In 1999 I left this country on a short assignment, invited by a US based organization to lead a technical documentation project for a product developed by the engineering team. My real time experience of a global world took off then. I learned a lot from being in the US, meeting people from different countries/ethnicities/ linguistic groups/cultures, and at the same time, I am so proud that I led the technical documentation of the team for Apple iPod as the product got acquired by Apple, one of the dream companies everyone aspires to be in. A globalized world for me is a world full of interesting dimensions/ diversity and opportunities to learn.
What is the one skill that you think makes you a better leader?
I realized early on that I have a knack for problem-solving; complex problem-solving. I break down a problem to multiple issues, and then start looking at how to solve each, so that we create a win-win. So that’s how my brain works and I think that helps organizations derive value. Another important skill which is a key differentiator is my appetite for Risk. These skills help position me as a leader to look up to.
What’s the one lesson you have learned that you want to teach others?
You may not get success immediately, but you’d get it eventually, with focus and commitment. Of course, there is a lot of hard work involved. I burned the midnight oil for quite a few years. My family time was minimal, given my extensive global/ cross continental travels. But I started focussing more on the quality of time spent, not the volume/quantity.
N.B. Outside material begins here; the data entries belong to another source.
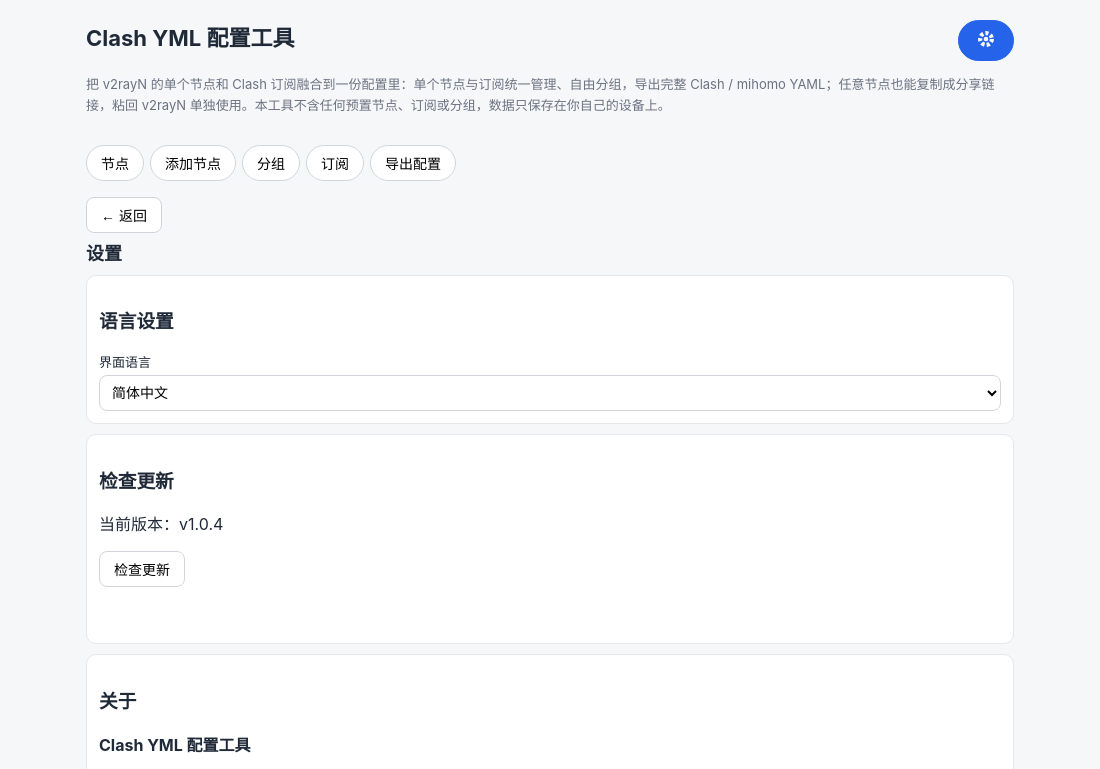
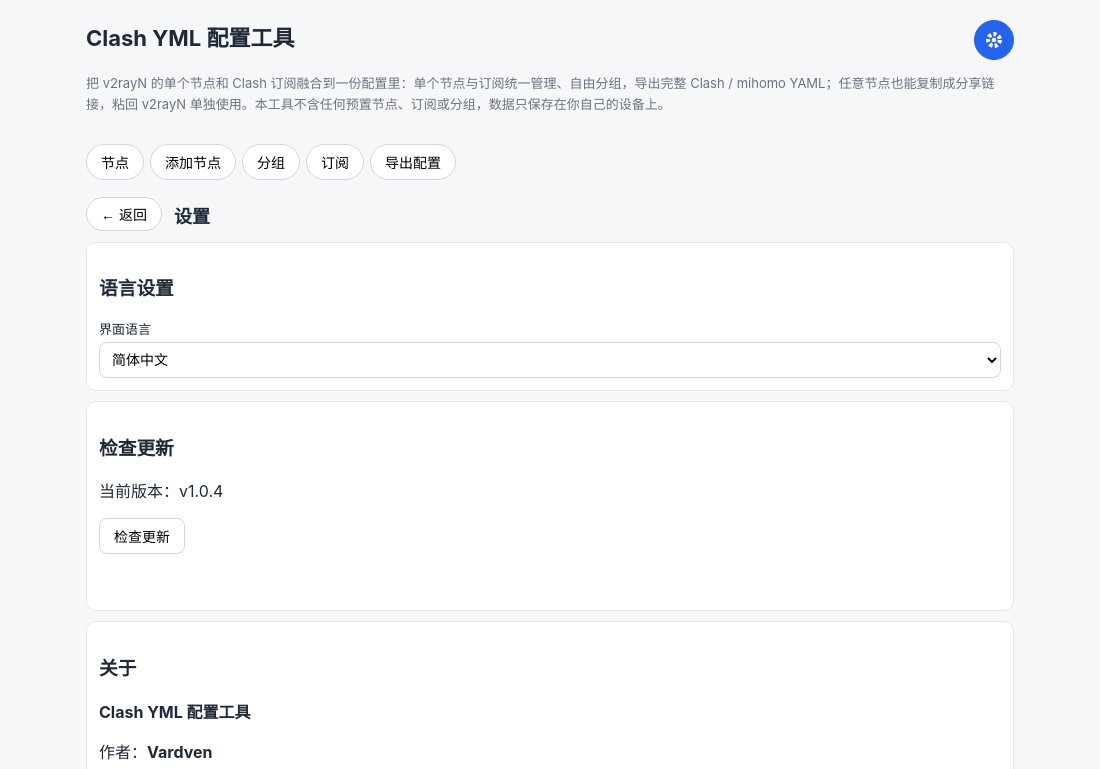
Before and after one commit to Vardven/node-yml-config-tool, an Electron app: page www/index.html in a window 1100 px wide. Both pictures are taken after a click on the button "设置". Shown: the top 769 px of the page. Drawn offline with Linux system fonts and the light colour scheme; no server answers.

Commit message:
Round gear button; settings-open mode hides app header and tabs

```diff
--- a/www/css/style.css
+++ b/www/css/style.css
@@ -2,7 +2,10 @@
 body { margin: 0; font-family: -apple-system, "PingFang SC", "Microsoft YaHei", sans-serif; background: #f6f7f9; color: #1f2937; }
 header { padding: 20px 16px 8px; max-width: 960px; margin: 0 auto; }
 .header-row { display: flex; align-items: flex-start; justify-content: space-between; gap: 12px; }
-#settings-btn { border: 1px solid #d1d5db; background: #fff; border-radius: 999px; padding: 7px 16px; cursor: pointer; flex-shrink: 0; font-size: 14px; }
+#settings-btn { border: 1px solid #d1d5db; background: #fff; color: #374151; border-radius: 50%; width: 40px; height: 40px; padding: 0; cursor: pointer; flex-shrink: 0; display: flex; align-items: center; justify-content: center; }
+.settings-bar { display: flex; align-items: center; gap: 12px; margin-bottom: 8px; }
+#settings-back { border: 1px solid #d1d5db; background: #fff; border-radius: 999px; padding: 6px 14px; cursor: pointer; font-size: 14px; }
+body.settings-open header, body.settings-open .tabs { display: none; }
 #settings-btn.active { background: #2563eb; color: #fff; border-color: #2563eb; }
 .settings-title { font-size: 18px; margin: 6px 0 4px; }
 h1 { font-size: 22px; margin: 0 0 6px; }
```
Time management, looking at who needs my time the most was my focus, and creating a robust support network for me to lean on, helped me manage the decade or so of senior executive roles. The lesson learnt is there’s no “work life balance’, only ‘work life integration’.
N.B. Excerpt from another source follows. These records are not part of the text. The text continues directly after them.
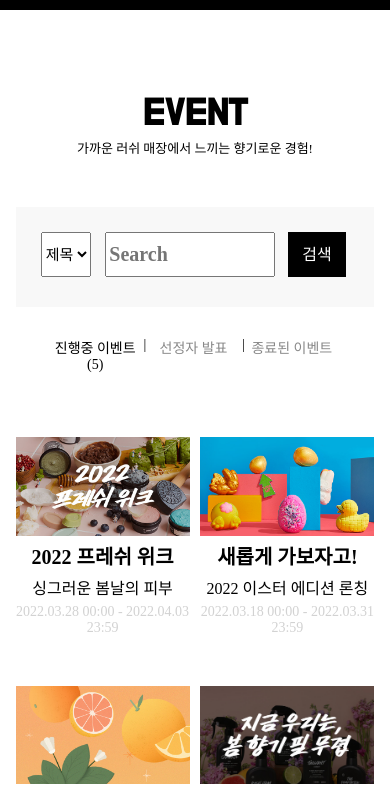
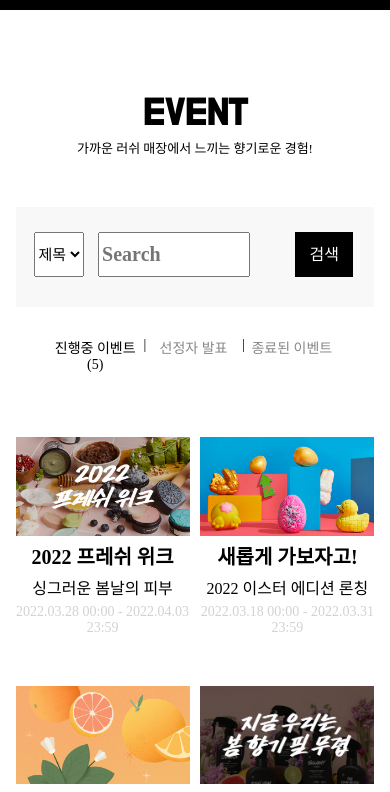
Before and after one commit to ggamE2/lush_sub5, a plain HTML site: page index.html in a window 390 px wide. Shown: the part 40-832 px from the top of the page. Drawn offline with Linux system fonts and the light colour scheme; a web font is replaced by a local one.

Commit message:
Update media.css

```diff
--- a/maincss/media.css
+++ b/maincss/media.css
@@ -9,13 +9,13 @@
 
 
 /*cont1*/
-.contents .cont1{width: 92%; position: relative; margin: 50px auto 0;} .contents .cont1 .search_01{position: absolute; left:7%; width: 12%; height:45px; margin: 25px auto; }
+.contents .cont1{width: 92%; position: relative; margin: 50px auto 0;} .contents .cont1 .search_01{position: absolute; left:5%; width: 11%; height:45px; margin: 25px auto; }
 .contents .cont1 .search_01 select{height: 45px;font:normal 15px "Malgun Gothic";}
 
-.contents .cont1 .search_02{position: absolute; left:25%; height: 39px; margin:25px auto; width: 45%; }
+.contents .cont1 .search_02{position: absolute; left:23%; height: 39px; margin:25px auto; width: 40%; }
 .contents .cont1 .search_02 input{width: 100%;height: 39px; line-height: 40px;font:bold 20px "Malgun Gothic";}
 
-.contents .cont1 .search_03{position: absolute; display: block; left:76%; width: 16%; height: 45px; background: #000; margin: 25px auto; color:#fff; font:normal 16px "Malgun Gothic"; }
+.contents .cont1 .search_03{position: absolute; display: block; left:78%; width: 16%; height: 45px; background: #000; margin: 25px auto; color:#fff; font:normal 16px "Malgun Gothic"; }
 .contents .cont1 .search_03 a{display: block; height: 45px; box-sizing: border-box; text-align: center; line-height: 45px; margin: 0 auto; color: #fff; }
 
 
```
Speaking about the difficult parts of your journey, what are some of the bad experiences which you always remember?
The major economic depression in the US led to several organizations shutting shop and the company that I helped grow from 250 Headcount to 5000 had to lay-off employees. The pain of seeing what you built getting destroyed is indeed difficult. However, within the downward spiral/ adversity, if we can still find our North Star, it helps oneself and the teams around. Outplacing the employees, helping them build transferable skills was the route adopted to wade through the troubled waters. Yet another bad experience was waking one fine morning to get to know of the CEO of a Fortune 500 Company, I was part of, asked to leave by the Chairman of the Board, and the stock price of the Company falling below $1- what we had to lead as a transformational project across the global organization, continue to keep the employees stay the course and keeping up the morale- what a journey it was, when I look back…
What does #SheTakesTheLead means to you?
The self-belief that you’re capable and you have the courage to go ahead despite whatever roadblocks you come across. Despite failings, just believe in yourself and move ahead. Take the lead and just go ahead. The worst thing is you’ll fail. That’s the worst. But you would have learned immensely. There could be obstacles. There could be roadblocks but don’t give up. Never give up. Just continue to stay the course with focus and commitment, and you will find the solution, one way or the other.